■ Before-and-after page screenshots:

──────

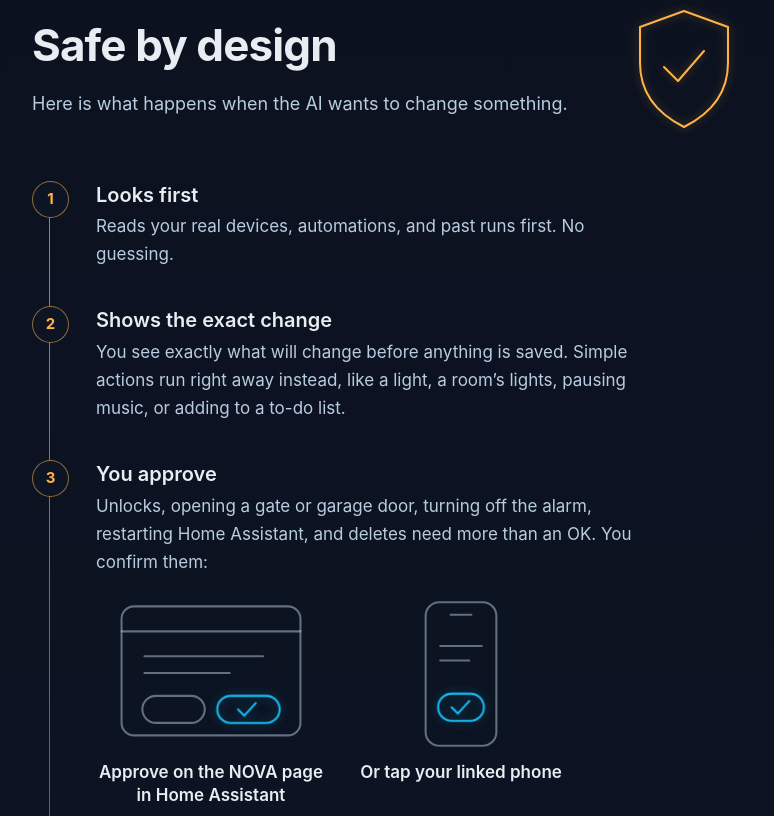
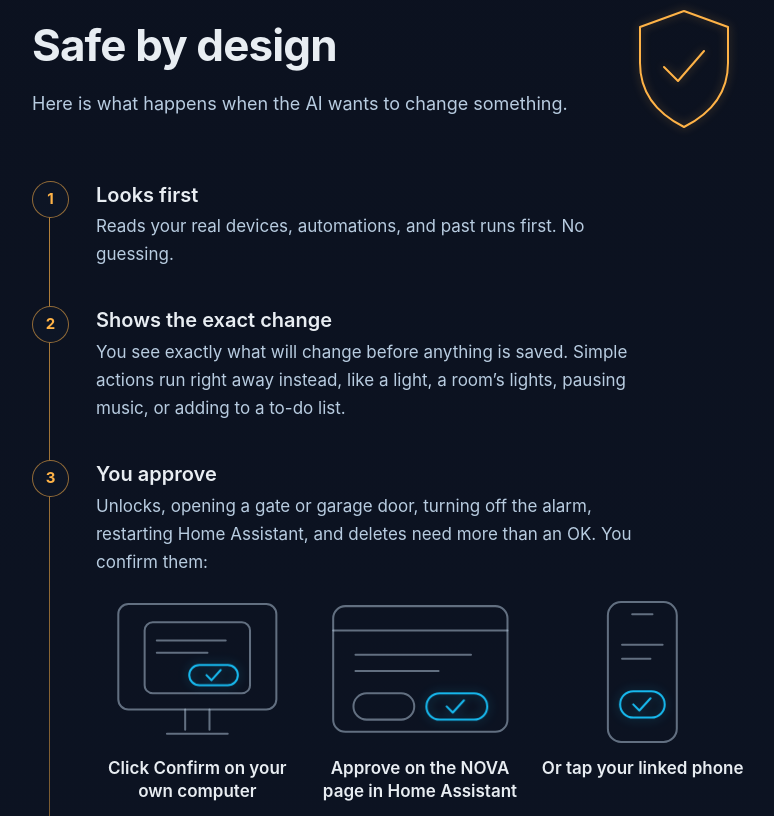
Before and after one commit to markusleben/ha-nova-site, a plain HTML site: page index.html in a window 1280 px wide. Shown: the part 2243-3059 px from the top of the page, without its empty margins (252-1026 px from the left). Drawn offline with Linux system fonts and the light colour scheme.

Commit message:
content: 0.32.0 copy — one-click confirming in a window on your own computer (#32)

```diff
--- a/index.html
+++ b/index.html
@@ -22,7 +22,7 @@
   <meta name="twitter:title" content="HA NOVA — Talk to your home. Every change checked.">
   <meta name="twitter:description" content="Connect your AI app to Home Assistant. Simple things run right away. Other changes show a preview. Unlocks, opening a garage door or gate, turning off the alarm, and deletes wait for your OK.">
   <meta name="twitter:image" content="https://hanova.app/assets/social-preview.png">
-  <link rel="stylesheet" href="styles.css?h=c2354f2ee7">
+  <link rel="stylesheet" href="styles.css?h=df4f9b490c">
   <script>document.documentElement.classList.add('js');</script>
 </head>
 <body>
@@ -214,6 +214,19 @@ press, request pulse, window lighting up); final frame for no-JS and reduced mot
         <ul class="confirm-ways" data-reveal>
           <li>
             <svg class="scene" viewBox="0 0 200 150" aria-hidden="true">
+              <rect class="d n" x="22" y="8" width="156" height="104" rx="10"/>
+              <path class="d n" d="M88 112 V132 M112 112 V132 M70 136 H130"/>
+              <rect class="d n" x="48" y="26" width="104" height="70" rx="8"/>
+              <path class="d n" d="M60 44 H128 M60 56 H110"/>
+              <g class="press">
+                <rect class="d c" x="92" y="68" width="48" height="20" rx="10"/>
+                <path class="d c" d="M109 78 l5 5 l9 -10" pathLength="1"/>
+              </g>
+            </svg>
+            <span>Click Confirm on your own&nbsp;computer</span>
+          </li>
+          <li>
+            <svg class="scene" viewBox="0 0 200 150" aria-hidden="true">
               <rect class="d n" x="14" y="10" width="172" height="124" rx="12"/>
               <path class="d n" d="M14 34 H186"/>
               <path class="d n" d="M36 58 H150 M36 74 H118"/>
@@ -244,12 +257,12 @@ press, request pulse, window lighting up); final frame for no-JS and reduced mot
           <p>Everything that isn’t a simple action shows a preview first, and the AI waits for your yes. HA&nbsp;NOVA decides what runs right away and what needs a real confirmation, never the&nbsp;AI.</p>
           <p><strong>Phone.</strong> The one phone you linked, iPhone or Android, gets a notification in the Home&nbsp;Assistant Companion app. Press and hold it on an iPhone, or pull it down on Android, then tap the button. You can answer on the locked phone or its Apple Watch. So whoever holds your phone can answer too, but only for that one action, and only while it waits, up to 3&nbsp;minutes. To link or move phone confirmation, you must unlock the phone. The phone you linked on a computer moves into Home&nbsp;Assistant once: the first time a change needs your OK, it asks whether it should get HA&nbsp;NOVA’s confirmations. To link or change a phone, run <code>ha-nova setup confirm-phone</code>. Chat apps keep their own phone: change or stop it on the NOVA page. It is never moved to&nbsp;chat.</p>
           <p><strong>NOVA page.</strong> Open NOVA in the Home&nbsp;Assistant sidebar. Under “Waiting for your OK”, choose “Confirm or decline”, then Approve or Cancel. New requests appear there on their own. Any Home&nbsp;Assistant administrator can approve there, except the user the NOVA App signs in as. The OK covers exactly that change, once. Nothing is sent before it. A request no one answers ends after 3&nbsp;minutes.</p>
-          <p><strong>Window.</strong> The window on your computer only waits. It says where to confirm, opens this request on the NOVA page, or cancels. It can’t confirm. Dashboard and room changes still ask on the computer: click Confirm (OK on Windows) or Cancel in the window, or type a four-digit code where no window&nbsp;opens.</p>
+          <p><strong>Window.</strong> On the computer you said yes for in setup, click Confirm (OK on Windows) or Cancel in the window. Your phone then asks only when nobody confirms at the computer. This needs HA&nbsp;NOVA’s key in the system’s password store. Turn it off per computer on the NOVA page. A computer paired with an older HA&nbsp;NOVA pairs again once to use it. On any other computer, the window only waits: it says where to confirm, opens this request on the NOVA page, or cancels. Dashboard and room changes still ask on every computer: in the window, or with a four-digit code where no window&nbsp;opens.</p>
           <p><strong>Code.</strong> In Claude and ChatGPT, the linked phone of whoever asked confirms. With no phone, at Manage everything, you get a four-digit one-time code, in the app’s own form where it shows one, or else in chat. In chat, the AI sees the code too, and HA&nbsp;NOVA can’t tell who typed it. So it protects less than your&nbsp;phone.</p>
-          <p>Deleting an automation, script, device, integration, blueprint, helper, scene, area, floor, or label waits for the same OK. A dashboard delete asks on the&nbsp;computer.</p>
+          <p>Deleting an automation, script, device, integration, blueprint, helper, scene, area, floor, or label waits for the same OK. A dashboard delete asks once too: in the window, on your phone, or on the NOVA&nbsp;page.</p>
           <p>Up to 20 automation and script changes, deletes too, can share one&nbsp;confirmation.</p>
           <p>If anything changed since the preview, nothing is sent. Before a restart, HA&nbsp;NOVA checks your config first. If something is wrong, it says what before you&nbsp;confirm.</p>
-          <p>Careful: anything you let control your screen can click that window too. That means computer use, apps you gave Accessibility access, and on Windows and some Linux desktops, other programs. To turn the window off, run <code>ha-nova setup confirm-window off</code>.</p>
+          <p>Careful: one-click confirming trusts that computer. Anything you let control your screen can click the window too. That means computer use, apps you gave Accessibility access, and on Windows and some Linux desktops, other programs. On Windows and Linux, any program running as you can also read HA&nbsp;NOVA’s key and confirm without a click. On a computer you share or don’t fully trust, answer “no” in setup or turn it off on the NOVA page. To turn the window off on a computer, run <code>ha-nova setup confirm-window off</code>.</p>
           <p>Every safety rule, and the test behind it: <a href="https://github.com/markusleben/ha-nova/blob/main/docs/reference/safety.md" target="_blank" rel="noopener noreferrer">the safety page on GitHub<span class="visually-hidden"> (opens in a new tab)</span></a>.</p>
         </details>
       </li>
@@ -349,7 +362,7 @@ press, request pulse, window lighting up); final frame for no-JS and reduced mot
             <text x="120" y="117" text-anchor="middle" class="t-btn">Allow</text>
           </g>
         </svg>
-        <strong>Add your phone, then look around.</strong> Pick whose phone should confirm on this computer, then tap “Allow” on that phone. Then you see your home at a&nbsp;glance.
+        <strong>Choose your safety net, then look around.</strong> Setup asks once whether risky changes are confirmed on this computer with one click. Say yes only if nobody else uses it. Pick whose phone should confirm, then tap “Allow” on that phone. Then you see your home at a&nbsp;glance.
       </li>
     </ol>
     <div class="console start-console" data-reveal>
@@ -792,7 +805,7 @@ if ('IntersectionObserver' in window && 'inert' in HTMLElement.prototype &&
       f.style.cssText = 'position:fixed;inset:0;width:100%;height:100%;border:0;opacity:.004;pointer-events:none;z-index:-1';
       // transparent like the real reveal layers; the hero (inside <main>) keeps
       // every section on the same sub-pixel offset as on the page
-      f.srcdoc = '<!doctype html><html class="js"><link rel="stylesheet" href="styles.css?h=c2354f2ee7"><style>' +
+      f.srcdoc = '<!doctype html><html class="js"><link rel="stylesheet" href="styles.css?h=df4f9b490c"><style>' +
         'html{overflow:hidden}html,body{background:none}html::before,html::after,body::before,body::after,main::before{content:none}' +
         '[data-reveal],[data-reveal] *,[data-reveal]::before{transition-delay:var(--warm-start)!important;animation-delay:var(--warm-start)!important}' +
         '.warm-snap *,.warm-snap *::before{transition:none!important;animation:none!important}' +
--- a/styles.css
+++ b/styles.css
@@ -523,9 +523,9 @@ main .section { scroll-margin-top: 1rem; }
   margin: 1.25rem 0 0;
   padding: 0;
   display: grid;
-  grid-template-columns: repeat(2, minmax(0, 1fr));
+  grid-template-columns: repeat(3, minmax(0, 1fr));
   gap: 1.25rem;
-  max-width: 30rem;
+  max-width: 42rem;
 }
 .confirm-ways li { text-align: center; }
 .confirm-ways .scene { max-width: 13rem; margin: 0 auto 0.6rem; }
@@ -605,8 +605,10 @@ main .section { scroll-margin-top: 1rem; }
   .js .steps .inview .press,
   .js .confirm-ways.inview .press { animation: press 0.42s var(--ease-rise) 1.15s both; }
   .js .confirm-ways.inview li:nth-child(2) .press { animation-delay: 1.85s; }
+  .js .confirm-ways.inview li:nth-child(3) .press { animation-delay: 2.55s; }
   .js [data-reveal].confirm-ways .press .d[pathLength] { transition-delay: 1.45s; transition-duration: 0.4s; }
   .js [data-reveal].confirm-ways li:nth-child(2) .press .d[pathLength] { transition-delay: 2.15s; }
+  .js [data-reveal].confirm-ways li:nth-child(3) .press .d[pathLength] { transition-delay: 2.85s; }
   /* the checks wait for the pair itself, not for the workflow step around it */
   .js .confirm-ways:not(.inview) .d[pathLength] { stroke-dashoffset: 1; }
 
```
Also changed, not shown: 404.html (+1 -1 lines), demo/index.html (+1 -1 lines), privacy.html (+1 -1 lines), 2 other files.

──────

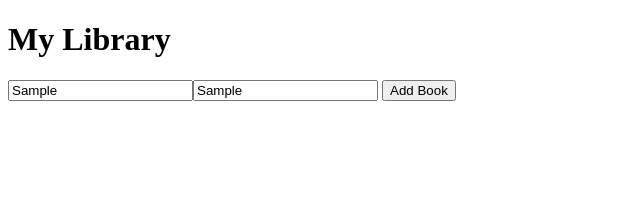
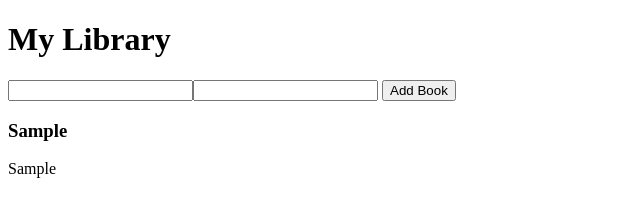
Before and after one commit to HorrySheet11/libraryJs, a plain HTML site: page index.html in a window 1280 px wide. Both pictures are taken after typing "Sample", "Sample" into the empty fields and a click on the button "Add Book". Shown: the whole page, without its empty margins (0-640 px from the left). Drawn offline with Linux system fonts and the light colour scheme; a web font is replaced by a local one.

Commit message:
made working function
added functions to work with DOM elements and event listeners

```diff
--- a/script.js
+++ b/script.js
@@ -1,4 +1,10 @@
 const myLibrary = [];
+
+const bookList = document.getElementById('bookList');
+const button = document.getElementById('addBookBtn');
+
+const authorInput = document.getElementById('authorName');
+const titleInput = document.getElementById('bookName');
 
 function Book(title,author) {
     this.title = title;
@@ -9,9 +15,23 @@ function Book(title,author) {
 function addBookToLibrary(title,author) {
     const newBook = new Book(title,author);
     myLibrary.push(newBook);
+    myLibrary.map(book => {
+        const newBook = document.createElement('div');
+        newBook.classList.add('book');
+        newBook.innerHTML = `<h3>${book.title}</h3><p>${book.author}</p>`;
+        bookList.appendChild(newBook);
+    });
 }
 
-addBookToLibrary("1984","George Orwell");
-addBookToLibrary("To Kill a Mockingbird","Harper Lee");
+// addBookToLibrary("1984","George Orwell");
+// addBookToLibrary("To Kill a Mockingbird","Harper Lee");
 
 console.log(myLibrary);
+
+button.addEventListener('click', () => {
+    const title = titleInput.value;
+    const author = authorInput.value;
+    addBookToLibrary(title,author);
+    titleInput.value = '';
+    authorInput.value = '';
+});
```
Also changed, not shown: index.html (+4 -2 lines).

──────

■ Exercise prompt:
Count the lines in the entries where the string "reveal" appears, and report only the number.

■ Task output:
7